mike at navi.cx
Tue Oct 26 11:31:47 EEST 2004
George Kraft wrote:
> The three key ingredients for a successful standardization and
> certification are:
Does it make sense to be certified? Wouldn't this just slow us down?
What's the benefit to the typical desktop Linux developer today (ie open
source guy or small commercial enterprise). Windows isn't a certified
standard, does that hold it back?
They aren't rhetorical questions, I really don't know the answer. I'm
not sure what certification gets us apart from making very large,
conservative companies happier.
> 1) detailed written specification
Hmm, does the documentation count here? Bear in mind GTK+ is not fully
> 2) a widely adopted implementation
Well, we'd be standardising de-facto standard implementations. I'm not
convinced it's possibly or sensible to specify the behaviour of a widget
toolkit exactly enough that you can do a clean-room reimplementation
from it and have it just drop in. That's a huge amount of effort, maybe
not even possible at all.
> 3) conformance test suites
How do you test a widget toolkit?
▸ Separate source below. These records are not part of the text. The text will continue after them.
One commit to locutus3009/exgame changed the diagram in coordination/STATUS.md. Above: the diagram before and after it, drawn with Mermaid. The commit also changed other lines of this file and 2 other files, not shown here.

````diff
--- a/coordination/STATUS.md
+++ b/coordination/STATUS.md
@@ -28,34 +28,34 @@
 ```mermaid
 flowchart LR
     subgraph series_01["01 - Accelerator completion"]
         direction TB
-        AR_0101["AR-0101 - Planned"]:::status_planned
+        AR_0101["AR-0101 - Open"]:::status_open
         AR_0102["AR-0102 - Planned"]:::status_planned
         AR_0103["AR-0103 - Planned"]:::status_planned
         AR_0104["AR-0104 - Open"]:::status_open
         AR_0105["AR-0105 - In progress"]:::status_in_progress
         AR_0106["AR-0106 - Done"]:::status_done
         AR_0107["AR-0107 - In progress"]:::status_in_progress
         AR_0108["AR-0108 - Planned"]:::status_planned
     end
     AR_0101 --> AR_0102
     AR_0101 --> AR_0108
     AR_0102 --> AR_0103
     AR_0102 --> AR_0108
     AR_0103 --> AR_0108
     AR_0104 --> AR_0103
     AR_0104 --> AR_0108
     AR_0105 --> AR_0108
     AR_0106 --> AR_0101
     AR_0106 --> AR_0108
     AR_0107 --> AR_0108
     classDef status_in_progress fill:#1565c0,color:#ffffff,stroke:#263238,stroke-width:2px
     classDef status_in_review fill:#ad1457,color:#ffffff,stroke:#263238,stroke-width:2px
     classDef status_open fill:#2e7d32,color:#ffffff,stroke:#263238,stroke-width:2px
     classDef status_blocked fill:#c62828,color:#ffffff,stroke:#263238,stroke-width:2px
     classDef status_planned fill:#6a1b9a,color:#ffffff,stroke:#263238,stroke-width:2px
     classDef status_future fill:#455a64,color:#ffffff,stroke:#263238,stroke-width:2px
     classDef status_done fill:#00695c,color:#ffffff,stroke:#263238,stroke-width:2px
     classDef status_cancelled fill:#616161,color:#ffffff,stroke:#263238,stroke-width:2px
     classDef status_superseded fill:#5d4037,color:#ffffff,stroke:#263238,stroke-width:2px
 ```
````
GTK has thousands of entry points, and
AFAIK there isn't any formal test suite currently apart from gtk-demo
and a few test programs in the tree.
In the Wine project we do things like test callback ordering,
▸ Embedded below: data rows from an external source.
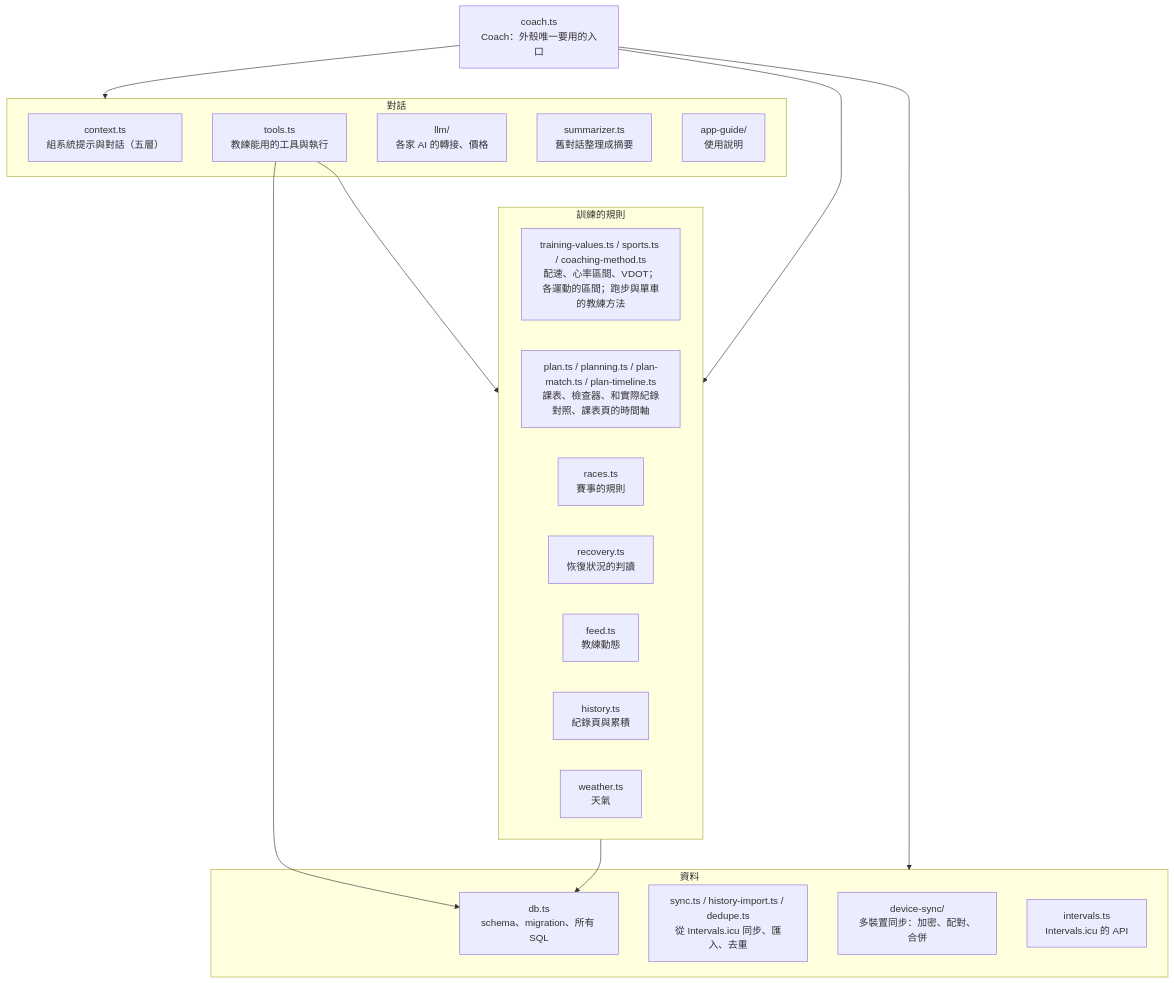
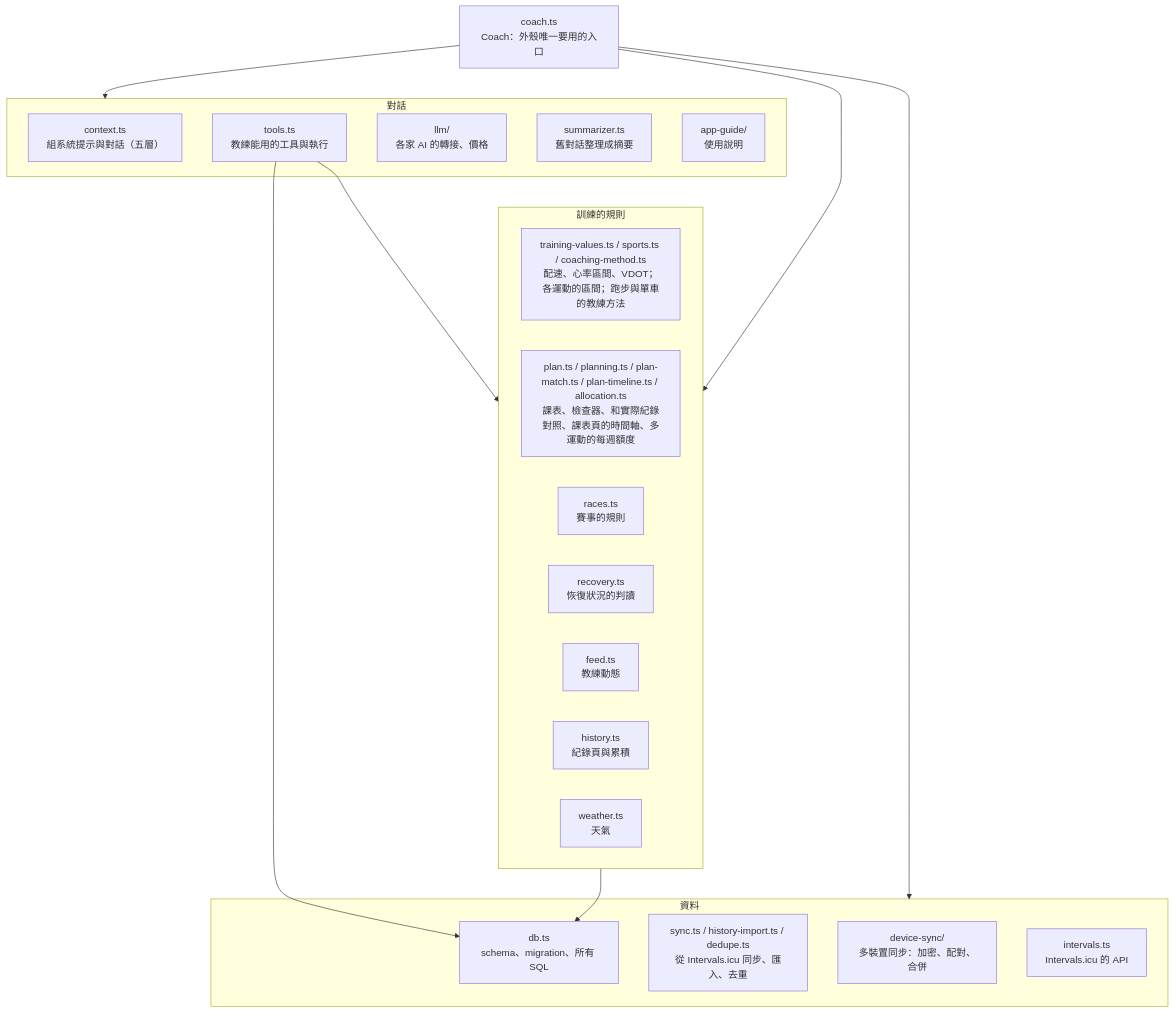
One commit to williampcs/RunningCoach changed the second of 4 diagrams in doc/architecture.md. Above: the diagram before and after it, drawn with Mermaid. The commit also changed other lines of this file and 17 other files, not shown here.

````diff
--- a/doc/architecture.md
+++ b/doc/architecture.md
@@ -83,32 +83,32 @@
 ```mermaid
 flowchart TB
   coach["coach.ts<br/>Coach：外殼唯一要用的入口"]
   subgraph talk["對話"]
     context["context.ts<br/>組系統提示與對話（五層）"]
     tools["tools.ts<br/>教練能用的工具與執行"]
     llm["llm/<br/>各家 AI 的轉接、價格"]
     summarizer["summarizer.ts<br/>舊對話整理成摘要"]
     guide["app-guide/<br/>使用說明"]
   end
   subgraph domain["訓練的規則"]
     tv["training-values.ts / sports.ts / coaching-method.ts<br/>配速、心率區間、VDOT；各運動的區間；跑步與單車的教練方法"]
-    plan["plan.ts / planning.ts / plan-match.ts / plan-timeline.ts<br/>課表、檢查器、和實際紀錄對照、課表頁的時間軸"]
+    plan["plan.ts / planning.ts / plan-match.ts / plan-timeline.ts / allocation.ts<br/>課表、檢查器、和實際紀錄對照、課表頁的時間軸、多運動的每週額度"]
     races["races.ts<br/>賽事的規則"]
     recovery["recovery.ts<br/>恢復狀況的判讀"]
     feed["feed.ts<br/>教練動態"]
     history["history.ts<br/>紀錄頁與累積"]
     weather["weather.ts<br/>天氣"]
   end
   subgraph data["資料"]
     db["db.ts<br/>schema、migration、所有 SQL"]
     sync["sync.ts / history-import.ts / dedupe.ts<br/>從 Intervals.icu 同步、匯入、去重"]
     ds["device-sync/<br/>多裝置同步：加密、配對、合併"]
     icu["intervals.ts<br/>Intervals.icu 的 API"]
   end
   coach --> talk
   coach --> domain
   coach --> data
   tools --> domain
   tools --> db
   domain --> db
 ```
````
getting/setting properties and so on, but it's hardly comprehensive.
More information about the platform